The deregulation critique of the federal role in education asserts that education can be as productive with less federal intervention. This critique can be broken down into three groupings of separate criticisms. The first group denies the value or feasibility of federal goals. These criticisms insist either that federal goals are not worthwhile or not properly federal or that federal programs are unnecessary or ineffective. The second group of criticisms addresses the basic forms of federal intervention and implies the need for different means or policy instruments. Reduction not of aid but of the strings attached, through block grants, is one implication of such criticism, as is the suggestion that the federal role emphasize assistance in reaching goals rather than the monitoring of legal compliance. Finally, the third group of criticisms seeks to reduce "legalisms" in the techniques of federal intervention. However, not all legalisms are wasteful and some are as unrestrictive as possible, so wholesale "delegalization" may reduce programs' effectiveness. To benefit from deregulation without reducing effectiveness, deregulation at the levels of goals, forms, and techniques must be selective, reordering some federal priorities, maintaining conditional grants, and specifying contexts for the reduction of legalisms. (Author/RW)
Publications, Institute for Research on Educational Finance and Governance, School of Education, CERAS Building, Stanford University, Stanford, CA 94305 ($1.00).

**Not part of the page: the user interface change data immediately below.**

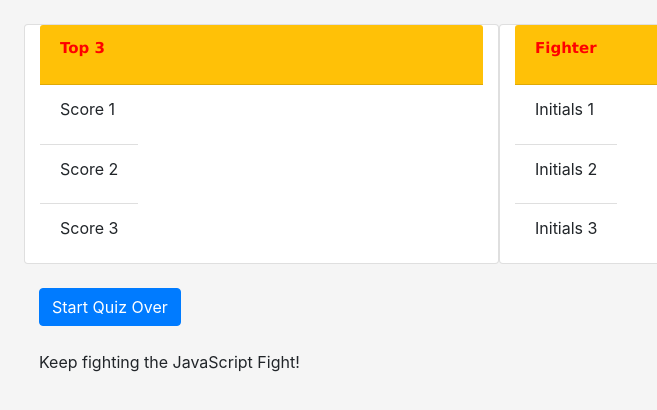
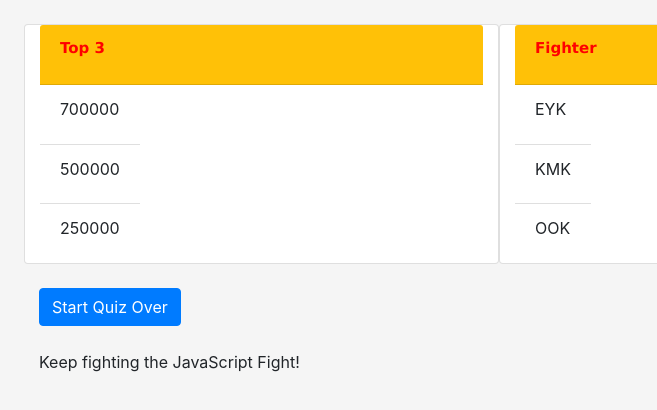
Before and after one commit to EsmondKim/CodeQuizWebSite, a plain HTML site: page highscores.html in a window 1280 px wide. Shown: the full height of the page, 141-798 px from the left. Drawn offline with nearby package versions, Linux system fonts and the light colour scheme.

Commit message:
top 3 high scores and initials rendering with a .forEach through data arrays.

```diff
--- a/highscores.html
+++ b/highscores.html
@@ -24,7 +24,7 @@
               font-size: 15px;
               font-weight: bold;
               font-family: Verdana, Arial, 'Lucida Console';
-              width: fit-content%;
+              width: 100%;
               height: 60px;
               float: left;
             "
@@ -34,23 +34,23 @@
 
           <ul class="list-group list-group-flush">
             <li
-              class="list-group-item"
+              class="list-group-item score1"
               style="width: fit-content; height: 60px"
-              id="lastFighterScore"
+              id="score1"
             >
               Score 1
             </li>
             <li
               class="list-group-item"
               style="width: fit-content; height: 60px"
-              id="lastFighterScore"
+              id="score2"
             >
               Score 2
             </li>
             <li
               class="list-group-item"
               style="width: fit-content; height: 60px"
-              id="lastFighterScore"
+              id="score3"
             >
               Score 3
             </li>
@@ -76,21 +76,21 @@
             <li
               class="list-group-item"
               style="width: fit-content; height: 60px; overflow: hidden"
-              id="lastFighter"
+              id="initials1"
             >
               Initials 1
             </li>
             <li
               class="list-group-item"
               style="width: fit-content; height: 60px; overflow: hidden"
-              id="lastFighter"
+              id="initials2"
             >
               Initials 2
             </li>
             <li
               class="list-group-item"
               style="width: fit-content; height: 60px; overflow: hidden"
-              id="lastFighter"
+              id="initials3"
             >
               Initials 3
             </li>
--- a/highscorescript.js
+++ b/highscorescript.js
@@ -4,17 +4,66 @@
 // lastFighterScoreEl.textContent = localStorage.getItem("lastFighterScore");
 // lastFighterEl.textContent = localStorage.getItem("lastFighter");
 
+let score2El = document.querySelector("#score2");
+let score3El = document.querySelector("#score3");
+let initials1El = document.querySelector("#initials1");
+let initials2El = document.querySelector("#initials2");
+let initials3El = document.querySelector("#initials3");
+
 let lastFghtrScr = localStorage.getItem("lastFighterScore");
 let lastFghtrIntl = localStorage.getItem("lastFighter");
 let topScores = [700000, 500000, 250000];
-let topFghtrs = [EYK, KMK, OOK];
+let topFighters = ["EYK", "KMK", "OOK"];
 
-topScores.map((score) => {
-  topScores((a, b) => b - a);
-  if (lastFghtrScr > score) {
-    topScores.slice(0, -1);
-    topFghtrs.slice(0, -1);
-    topScores.unshift(score);
-    topFghtrs.unshift(lastFghtrIntl);
-  }
-});
+renderTop3 = () => {
+  //   let score1El = document.querySelector("#score1");
+  //   score1El.textContent = topScores[0];
+
+  let i = 1;
+  topScores.forEach((score) => {
+    let templateLiteralId = `#score${i}`;
+    // let templateLiteralEl = `score${i}El`;
+    templateLiteral = document.querySelector(templateLiteralId);
+    console.log(templateLiteral);
+    templateLiteral.textContent = score;
+    console.log(score);
+    i++;
+    console.log("through loop once");
+    console.log(i);
+  });
+};
+
+renderTop3();
+
+renderTopInitials = () => {
+  //   let score1El = document.querySelector("#score1");
+  //   score1El.textContent = topScores[0];
+
+  let i = 1;
+  topFighters.forEach((fighter) => {
+    let templateLiteralId = `#initials${i}`;
+    // let templateLiteralEl = `score${i}El`;
+    templateLiteral = document.querySelector(templateLiteralId);
+    console.log(templateLiteral);
+    templateLiteral.textContent = fighter;
+    console.log(fighter);
+    i++;
+    console.log("through loop once");
+    console.log(i);
+  });
+};
+
+renderTopInitials();
+
+// topScores.map((score) => {
+//   topScores((a, b) => b - a);
+//   if (lastFghtrScr > score) {
+//     topScores.slice(0, -1);
+//     topFghtrs.slice(0, -1);
+//     topScores.unshift(score);
+//     topFghtrs.unshift(lastFghtrIntl);
+//   }
+//   if (lastFghtrScr === score) {
+//     |
+//   }
+// });
```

Publication Type: Opinion Papers
Education Level: N/A
Audience: N/A
Language: English
Sponsor: National Inst. of Education (ED), Washington, DC.
Authoring Institution: Stanford Univ., CA. Inst. for Research on Educational Finance and Governance.; Wisconsin Center for Education Research, Madison.